  5. I love your setup and I am envious. I hear the others talking of more heat. Would a heat lamp work? I wouldn't know. You've been added to my cool blog roster of the week. :)

  6. Oooh! I love growing peppers. Possibly due to the fact that I find them quite easy to grow compared to other things. My toms have done well too. But my eggplant has performed miserably this summer. The flowers keep dropping off, rather than forming eggplants. It could be a mildew problem.

  7. This is wonderful information. Thanks for the idea to use the cold frame and tunnel.

    You might have mentioned it and I missed it, can you tell me what you are using for "soil" I'm sure it has an official name other than starting soil.

    If I were to use an electric heat pad rather than the sprouting pads you have do you think if I kept it on low it would be to hot?

    A couple more weeks and it will be time to start mine. The last of the seed order came in over the weekend.

    Your a sweetie and thanks for holding my hand while I work through this. :)
    Lots of great ideas, I have always just tossed seeds into the little pots and hoped for the best.


  8. Right, have just taken a break from planting outside... to have a look at your comments :-)

    Karyn stuff you sow seeds into is called seed or potting compost or growing medium over here in the UK....

    Hot Belly Mama I really don't know if a heat lamp would work...seeds like a gentle underneath warmth to get the soil warmed and a lamp would be heat from above I guess? but you could try it?

    Karyn Electic heat pad..hmm the seeds need to be in an ambient temperature of 20-22 centigrade, I will measure the soil temp in my hot boxes and get back to you all...

    Livingginalocalzone....I would have patience..mine took 2 weeks...aubergines take longer I find than peppers or tomatos...

    Are they warm and moist enough?

  9. Not sure if this would be helpful or not but farmers around here place their seed beds on top of the fridge because its not only warmer near the ceiling but the fridge keeps the bottom warm.. they remove them as soon as they sprout so they can give them more light.
    I've been enjoying your posts about seed starting.. full of good idea's for sure.. thanks

  10. Thats a good idea Pat!

    I have measured the temperatures in one of my heated propogators..

    The inside base of the box is at 36 centigrade, the soil temp at the bottom of a pot is 28 centrigrade and the air temp above the soil is 24 centigrade...

    so that should tell you if your heating pad is too hot or cold...

    I think a heat lamp wouldn't work as it would be the wrong temp gradient.....ie too hot in the air....
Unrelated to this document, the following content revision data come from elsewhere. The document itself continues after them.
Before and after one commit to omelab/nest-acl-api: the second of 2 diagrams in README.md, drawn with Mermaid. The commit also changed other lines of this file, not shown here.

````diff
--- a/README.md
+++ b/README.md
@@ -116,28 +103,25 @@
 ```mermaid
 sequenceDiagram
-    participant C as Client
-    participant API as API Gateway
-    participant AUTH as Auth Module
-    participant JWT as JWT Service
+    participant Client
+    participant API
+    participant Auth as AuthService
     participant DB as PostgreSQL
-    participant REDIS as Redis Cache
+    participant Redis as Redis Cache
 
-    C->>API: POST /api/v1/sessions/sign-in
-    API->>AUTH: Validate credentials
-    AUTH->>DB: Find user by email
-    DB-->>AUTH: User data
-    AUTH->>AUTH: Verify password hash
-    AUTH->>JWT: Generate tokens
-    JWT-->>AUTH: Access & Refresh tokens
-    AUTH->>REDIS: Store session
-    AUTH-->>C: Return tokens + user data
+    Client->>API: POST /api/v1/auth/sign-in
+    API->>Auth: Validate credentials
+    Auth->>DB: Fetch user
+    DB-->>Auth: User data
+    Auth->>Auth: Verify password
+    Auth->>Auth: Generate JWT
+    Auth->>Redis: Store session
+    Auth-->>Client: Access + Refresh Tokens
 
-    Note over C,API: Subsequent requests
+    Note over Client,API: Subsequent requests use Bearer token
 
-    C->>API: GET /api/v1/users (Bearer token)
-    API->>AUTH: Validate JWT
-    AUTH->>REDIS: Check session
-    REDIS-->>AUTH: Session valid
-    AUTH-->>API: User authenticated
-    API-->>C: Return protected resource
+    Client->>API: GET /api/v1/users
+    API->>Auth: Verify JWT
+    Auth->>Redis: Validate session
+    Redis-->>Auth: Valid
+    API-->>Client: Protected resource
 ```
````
    Hope this helps everyone, I will add it to my post I think!

  11. hello all

    I figured it would be a good idea to introduce myself to everyone!

    Can't wait to get to know you all better!


    Thanks again!

  12. hiya

    Just saying hello while I read through the posts

    hopefully this is just what im looking for looks like i have a lot to read.


Hello! Thank you for reading my blog and for commenting. I try to reply as quickly as I can and I really appreciate your interest in my life and doings here in The Compost Bin.